The Colonial Academic Alliance concluded that all member institutions should have similar policies regarding absences due to participation in university activities, and the Academic Integrity Committee of this university's Athletic Council requested that our attendence policy be modified to cover absences due to participation in university-sponsored activities.


While it has been observed that for the most part GMU faculty are reasonable with regard to not penalizing students who miss a class or exam due to participation in a recognized university activity, it has also been observed that some new faculty and adjunct faculty seem reluctant to make reasonable accommodations.
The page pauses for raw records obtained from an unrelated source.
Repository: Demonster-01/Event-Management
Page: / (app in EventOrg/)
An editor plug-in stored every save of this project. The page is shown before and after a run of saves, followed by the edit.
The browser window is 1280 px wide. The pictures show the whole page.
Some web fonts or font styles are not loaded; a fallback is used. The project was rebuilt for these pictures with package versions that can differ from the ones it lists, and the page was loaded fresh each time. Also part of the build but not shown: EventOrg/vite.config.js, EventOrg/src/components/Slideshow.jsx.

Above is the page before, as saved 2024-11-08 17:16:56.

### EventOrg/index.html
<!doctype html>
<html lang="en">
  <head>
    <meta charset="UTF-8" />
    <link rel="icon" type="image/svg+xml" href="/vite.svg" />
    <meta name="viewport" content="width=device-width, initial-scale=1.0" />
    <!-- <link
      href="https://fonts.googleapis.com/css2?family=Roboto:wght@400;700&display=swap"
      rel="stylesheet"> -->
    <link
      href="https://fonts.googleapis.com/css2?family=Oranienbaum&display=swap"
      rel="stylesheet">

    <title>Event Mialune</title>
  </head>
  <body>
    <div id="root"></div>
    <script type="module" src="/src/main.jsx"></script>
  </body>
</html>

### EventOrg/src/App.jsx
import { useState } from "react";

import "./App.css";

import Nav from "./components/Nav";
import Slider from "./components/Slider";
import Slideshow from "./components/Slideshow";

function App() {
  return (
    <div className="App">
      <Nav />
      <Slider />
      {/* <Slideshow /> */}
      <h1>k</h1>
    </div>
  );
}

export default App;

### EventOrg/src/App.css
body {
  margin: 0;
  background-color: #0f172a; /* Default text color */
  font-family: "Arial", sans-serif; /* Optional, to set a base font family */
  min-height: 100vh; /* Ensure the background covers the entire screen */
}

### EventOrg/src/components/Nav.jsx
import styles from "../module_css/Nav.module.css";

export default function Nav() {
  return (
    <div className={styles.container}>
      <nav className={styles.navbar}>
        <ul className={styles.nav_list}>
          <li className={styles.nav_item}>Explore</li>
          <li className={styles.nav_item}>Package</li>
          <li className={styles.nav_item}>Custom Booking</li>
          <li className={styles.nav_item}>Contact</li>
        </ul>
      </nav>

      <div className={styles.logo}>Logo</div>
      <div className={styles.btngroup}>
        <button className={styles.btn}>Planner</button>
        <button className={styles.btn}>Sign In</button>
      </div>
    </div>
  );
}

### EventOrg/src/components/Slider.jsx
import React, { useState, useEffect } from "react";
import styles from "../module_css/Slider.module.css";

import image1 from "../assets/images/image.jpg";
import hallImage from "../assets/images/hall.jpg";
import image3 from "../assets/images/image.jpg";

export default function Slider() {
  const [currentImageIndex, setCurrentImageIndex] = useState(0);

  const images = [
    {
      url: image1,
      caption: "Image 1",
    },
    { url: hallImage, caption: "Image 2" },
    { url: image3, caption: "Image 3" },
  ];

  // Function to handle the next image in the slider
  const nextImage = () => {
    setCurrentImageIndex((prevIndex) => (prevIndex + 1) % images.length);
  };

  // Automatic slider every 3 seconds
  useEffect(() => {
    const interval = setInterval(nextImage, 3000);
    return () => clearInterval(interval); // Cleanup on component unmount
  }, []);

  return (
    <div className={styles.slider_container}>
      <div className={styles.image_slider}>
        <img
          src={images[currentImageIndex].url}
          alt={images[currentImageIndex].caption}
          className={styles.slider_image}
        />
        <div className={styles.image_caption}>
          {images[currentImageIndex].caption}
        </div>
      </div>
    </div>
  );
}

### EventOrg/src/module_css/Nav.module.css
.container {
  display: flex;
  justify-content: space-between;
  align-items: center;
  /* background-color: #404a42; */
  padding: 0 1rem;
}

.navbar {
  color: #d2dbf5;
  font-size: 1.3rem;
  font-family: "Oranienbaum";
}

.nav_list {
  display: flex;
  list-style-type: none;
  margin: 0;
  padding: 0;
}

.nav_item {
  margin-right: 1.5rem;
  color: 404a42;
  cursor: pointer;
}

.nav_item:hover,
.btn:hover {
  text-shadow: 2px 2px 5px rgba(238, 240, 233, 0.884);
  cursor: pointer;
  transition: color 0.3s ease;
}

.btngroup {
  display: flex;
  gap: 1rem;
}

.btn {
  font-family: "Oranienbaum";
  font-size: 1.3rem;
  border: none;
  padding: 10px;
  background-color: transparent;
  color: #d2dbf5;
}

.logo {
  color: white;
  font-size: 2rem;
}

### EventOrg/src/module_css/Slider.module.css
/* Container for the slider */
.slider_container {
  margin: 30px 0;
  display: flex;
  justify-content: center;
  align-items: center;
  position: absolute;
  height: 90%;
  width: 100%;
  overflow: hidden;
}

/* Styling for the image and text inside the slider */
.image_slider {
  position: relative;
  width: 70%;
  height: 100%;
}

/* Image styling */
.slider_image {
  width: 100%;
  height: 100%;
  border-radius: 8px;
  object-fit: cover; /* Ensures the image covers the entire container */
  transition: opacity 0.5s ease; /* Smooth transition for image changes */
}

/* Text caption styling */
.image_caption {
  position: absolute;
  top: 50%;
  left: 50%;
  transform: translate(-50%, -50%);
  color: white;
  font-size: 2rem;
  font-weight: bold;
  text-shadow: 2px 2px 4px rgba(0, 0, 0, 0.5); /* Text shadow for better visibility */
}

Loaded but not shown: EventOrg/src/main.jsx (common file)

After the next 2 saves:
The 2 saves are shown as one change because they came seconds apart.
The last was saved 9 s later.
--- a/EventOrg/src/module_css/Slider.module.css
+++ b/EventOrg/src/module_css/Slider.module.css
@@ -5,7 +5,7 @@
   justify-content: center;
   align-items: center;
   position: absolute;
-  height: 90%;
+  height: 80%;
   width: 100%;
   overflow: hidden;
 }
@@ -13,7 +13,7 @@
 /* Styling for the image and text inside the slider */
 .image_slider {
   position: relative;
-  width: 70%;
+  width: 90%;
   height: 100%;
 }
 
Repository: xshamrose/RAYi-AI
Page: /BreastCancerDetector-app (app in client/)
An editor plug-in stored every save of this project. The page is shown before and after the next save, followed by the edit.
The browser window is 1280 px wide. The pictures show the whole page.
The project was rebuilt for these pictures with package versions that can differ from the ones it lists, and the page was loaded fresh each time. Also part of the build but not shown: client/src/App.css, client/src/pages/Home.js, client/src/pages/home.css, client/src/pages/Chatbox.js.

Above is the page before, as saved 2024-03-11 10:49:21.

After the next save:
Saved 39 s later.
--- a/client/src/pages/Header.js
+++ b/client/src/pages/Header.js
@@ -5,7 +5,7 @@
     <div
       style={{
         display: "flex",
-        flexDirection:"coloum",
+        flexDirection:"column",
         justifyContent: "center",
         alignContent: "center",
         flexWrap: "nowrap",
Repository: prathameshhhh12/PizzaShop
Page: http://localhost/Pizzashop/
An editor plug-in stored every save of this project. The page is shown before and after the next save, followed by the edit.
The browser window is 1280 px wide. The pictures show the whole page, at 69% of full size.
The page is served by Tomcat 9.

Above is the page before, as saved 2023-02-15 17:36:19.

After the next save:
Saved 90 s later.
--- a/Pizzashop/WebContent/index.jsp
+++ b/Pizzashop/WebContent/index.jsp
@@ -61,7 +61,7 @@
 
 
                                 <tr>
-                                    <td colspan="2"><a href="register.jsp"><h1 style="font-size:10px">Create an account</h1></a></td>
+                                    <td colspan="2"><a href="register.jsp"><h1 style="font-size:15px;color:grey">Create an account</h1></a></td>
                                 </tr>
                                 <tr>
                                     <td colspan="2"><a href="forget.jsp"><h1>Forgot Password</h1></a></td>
Perhaps in some cases the reluctance is due to a desire to do things "by the book" and avoid making exceptions, and in such instances it may be the case that having an official policy regarding absence due to participation in university activities may be helpful.


It strikes some students and faculty members as odd that GMU has a policy regarding absence due to religious observance but not one covering absence due to participation in university activities.


It can be noted that the proposed policy does not specify what is meant by making a reasonable effort to accommodate students who will miss a class or exam, allowing individual faculty members to for the most part decide for themselves what is appropriate for their classes.




Motion from the Faculty Matters to approve this policy that will be incorporated into the revised Faculty Handbook:.


Employment of Family Member/Partner


Favoritism or the appearance of it can undermine the trust that members of the university community place in personnel decisions as well as the public interest which the university serves.  Thus, a personnel decision involving a family member or partner of another faculty member or administrator requires unique scrutiny and special safeguards.  In no case should a faculty member or administrator who might have a “personal interest” participate in the hiring, supervision, evaluation, or other personnel actions that involve a family member or partner.


If a faculty member or administrator might exercise or appear to exercise control over the employment or other personnel actions of a family member or partner, the supervisor of the faculty member or administrator must, at a minimum, designate a disinterested person to substitute for the individual who might have a personal interest.  Additional steps may also be required if colleagues or subordinates of the individual with a personal interest are involved in the employment activities.  “Appearance of exercising control” includes but is not limited to assigning responsibility for personnel actions or supervision to a colleague or subordinate.  If the personnel action involves a faculty member or administrator in a local academic unit, the faculty in that unit and all other interested parties must be fully apprised of both the family/partner relationship and the steps that have been taken to ensure that the individual with a personal interest is not involved in the personnel decision.


At least ten days prior to consideration of a personnel action involving a family member or partner of a faculty member or administrator by the Board of Visitors, the Board will be fully apprised of the relationship and the steps taken to ensure that the individual with a personal interest was not involved in the action.  Only after the Board is satisfied that the present policy was implemented and that safeguards were adequate should the personnel action be approved.